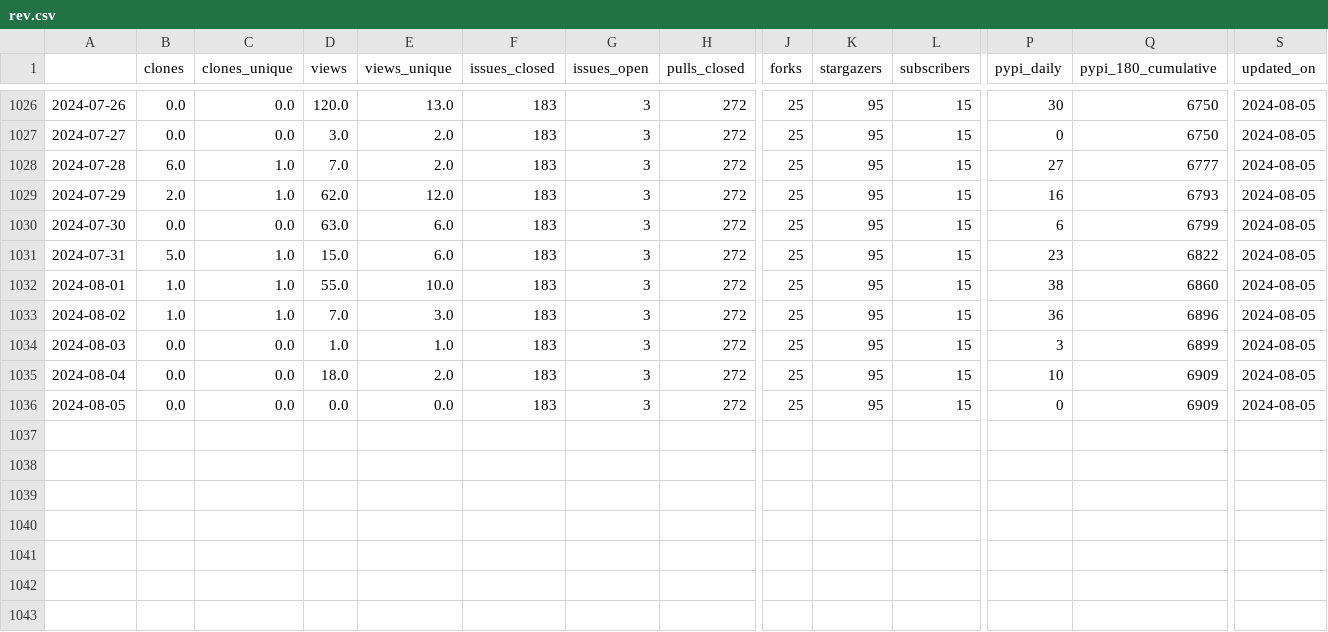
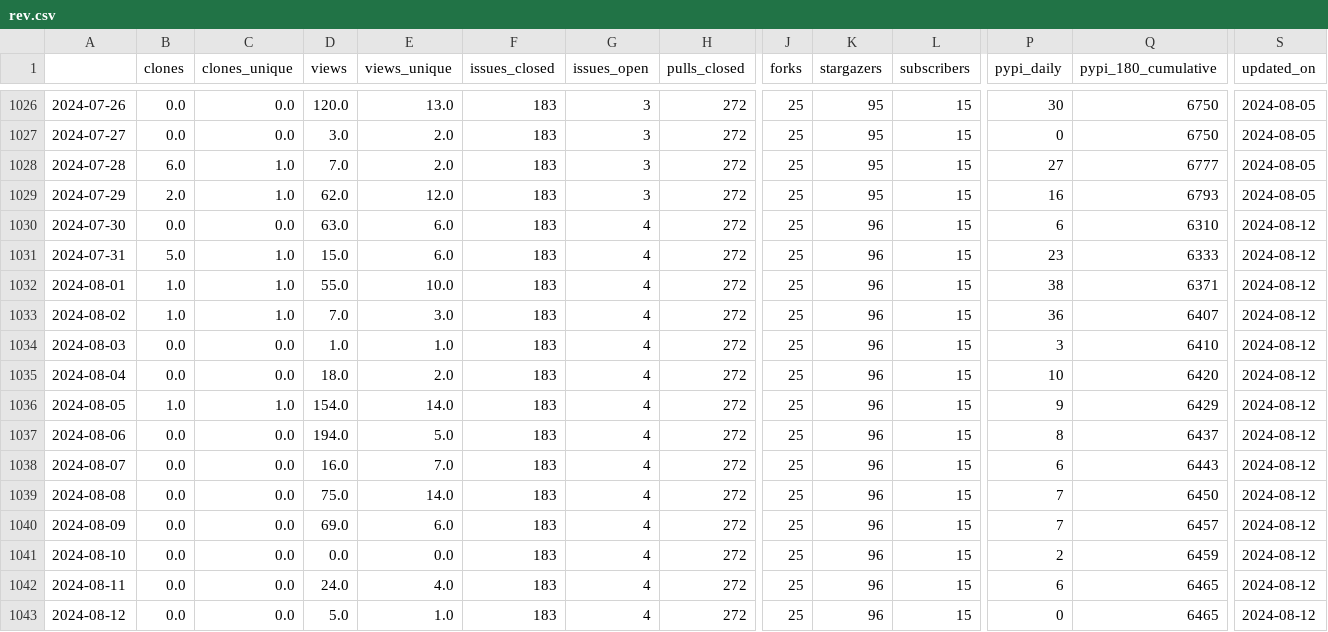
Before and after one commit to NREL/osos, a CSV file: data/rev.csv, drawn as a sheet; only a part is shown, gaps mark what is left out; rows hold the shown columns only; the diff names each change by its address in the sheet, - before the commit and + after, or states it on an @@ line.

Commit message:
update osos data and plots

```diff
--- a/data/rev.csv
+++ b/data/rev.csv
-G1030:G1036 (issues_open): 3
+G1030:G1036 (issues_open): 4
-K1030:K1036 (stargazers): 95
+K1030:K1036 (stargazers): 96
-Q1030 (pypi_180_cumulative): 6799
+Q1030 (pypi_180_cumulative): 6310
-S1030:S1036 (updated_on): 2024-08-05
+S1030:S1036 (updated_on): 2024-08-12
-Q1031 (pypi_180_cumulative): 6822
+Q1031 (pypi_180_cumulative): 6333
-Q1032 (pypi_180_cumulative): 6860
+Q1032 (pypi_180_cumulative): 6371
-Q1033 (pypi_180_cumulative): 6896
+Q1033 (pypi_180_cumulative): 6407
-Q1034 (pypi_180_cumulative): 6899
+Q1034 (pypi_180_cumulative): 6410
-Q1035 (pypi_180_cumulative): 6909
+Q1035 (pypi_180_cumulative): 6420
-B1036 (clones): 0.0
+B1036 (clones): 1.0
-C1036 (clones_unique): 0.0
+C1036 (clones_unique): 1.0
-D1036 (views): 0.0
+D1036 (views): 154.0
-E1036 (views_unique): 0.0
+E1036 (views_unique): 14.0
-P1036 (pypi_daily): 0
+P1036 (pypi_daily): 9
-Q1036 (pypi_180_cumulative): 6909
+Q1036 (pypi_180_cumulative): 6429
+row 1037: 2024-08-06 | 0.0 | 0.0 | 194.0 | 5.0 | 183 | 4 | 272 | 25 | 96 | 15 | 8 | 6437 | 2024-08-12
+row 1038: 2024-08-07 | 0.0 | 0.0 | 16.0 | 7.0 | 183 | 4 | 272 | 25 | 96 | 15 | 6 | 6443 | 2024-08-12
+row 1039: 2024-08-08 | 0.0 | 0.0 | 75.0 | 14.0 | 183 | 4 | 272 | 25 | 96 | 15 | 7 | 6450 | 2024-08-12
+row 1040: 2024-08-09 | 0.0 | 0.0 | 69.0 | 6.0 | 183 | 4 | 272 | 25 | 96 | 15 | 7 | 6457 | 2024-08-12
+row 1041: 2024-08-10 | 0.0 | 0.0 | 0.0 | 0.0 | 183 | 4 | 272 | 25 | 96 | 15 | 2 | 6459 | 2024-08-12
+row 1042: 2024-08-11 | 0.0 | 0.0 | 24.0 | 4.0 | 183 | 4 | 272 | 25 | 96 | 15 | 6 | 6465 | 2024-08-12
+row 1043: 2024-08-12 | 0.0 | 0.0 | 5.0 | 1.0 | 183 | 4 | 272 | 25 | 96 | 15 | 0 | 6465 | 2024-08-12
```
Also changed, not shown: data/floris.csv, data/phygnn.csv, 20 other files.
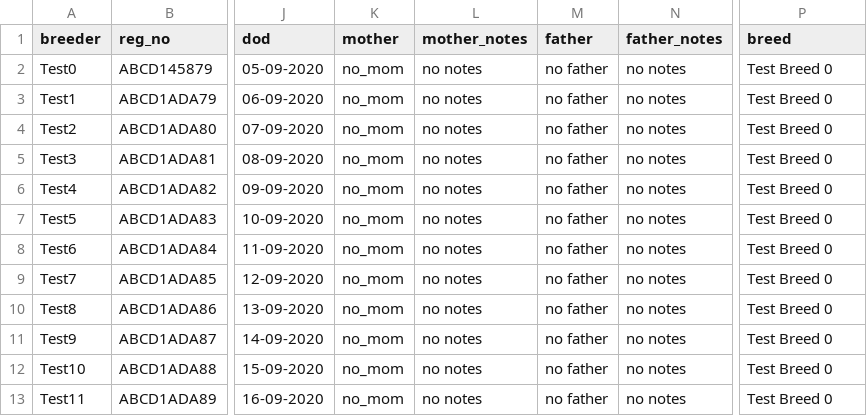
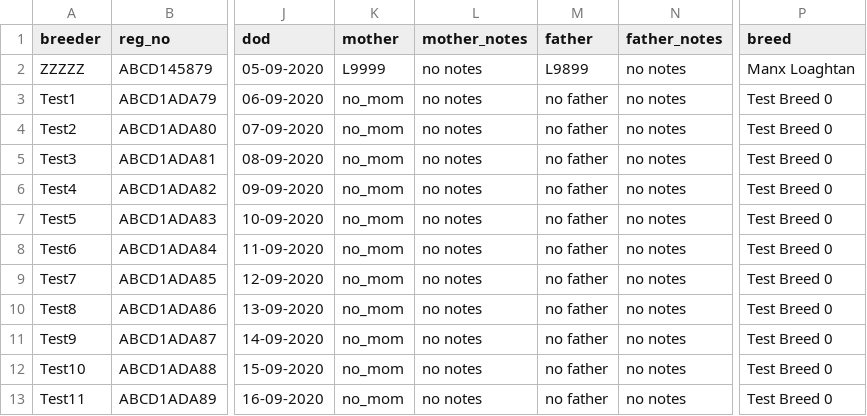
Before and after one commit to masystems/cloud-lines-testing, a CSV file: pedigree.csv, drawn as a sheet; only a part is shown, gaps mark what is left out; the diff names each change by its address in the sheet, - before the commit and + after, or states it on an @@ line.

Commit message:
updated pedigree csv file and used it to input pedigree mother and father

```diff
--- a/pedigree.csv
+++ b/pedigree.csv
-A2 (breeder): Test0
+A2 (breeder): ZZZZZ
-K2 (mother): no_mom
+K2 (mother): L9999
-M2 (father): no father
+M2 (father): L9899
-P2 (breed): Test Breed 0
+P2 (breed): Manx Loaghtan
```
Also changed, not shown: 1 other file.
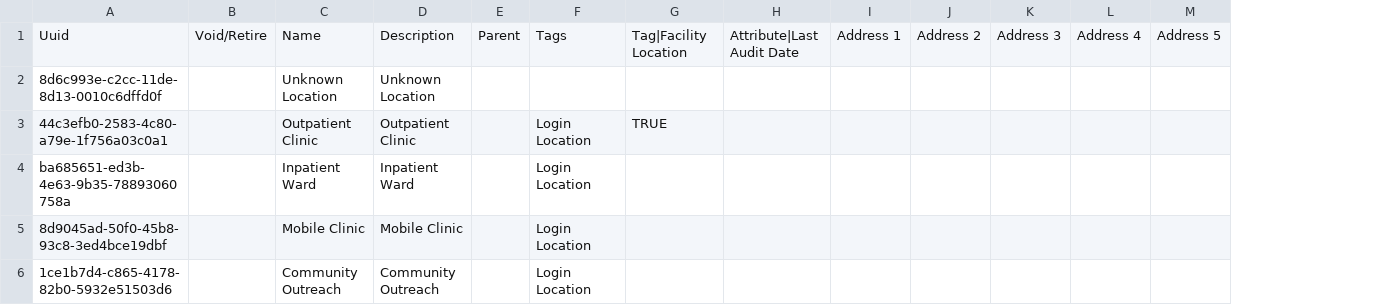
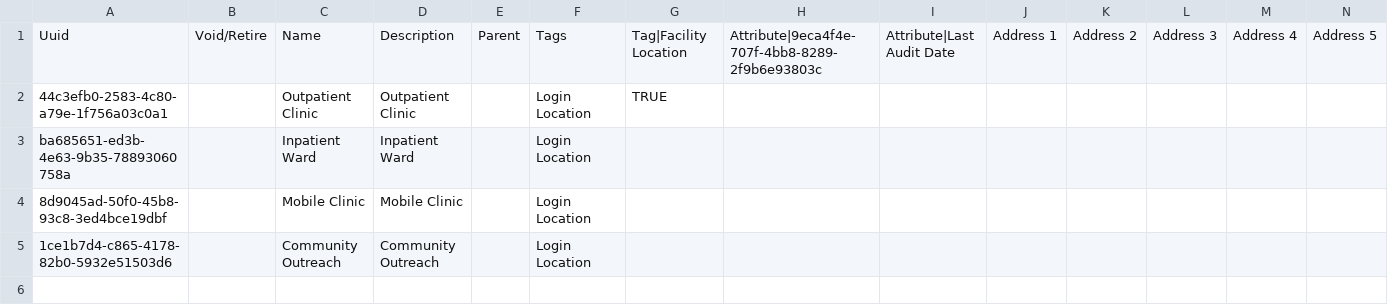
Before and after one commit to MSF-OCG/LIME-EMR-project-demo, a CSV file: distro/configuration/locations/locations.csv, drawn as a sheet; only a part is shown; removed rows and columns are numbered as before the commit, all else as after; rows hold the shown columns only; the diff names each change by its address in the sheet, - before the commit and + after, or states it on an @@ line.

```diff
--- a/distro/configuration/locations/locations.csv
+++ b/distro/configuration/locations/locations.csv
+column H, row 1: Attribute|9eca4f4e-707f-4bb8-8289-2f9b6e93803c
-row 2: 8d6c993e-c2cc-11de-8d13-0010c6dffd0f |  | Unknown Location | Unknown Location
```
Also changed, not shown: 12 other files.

::::::

* TASK BRIEF
Based on the listing, determine the number of lines that include the string "sheet", and give that number without further text.

* ANSWER TO THE EXERCISE
3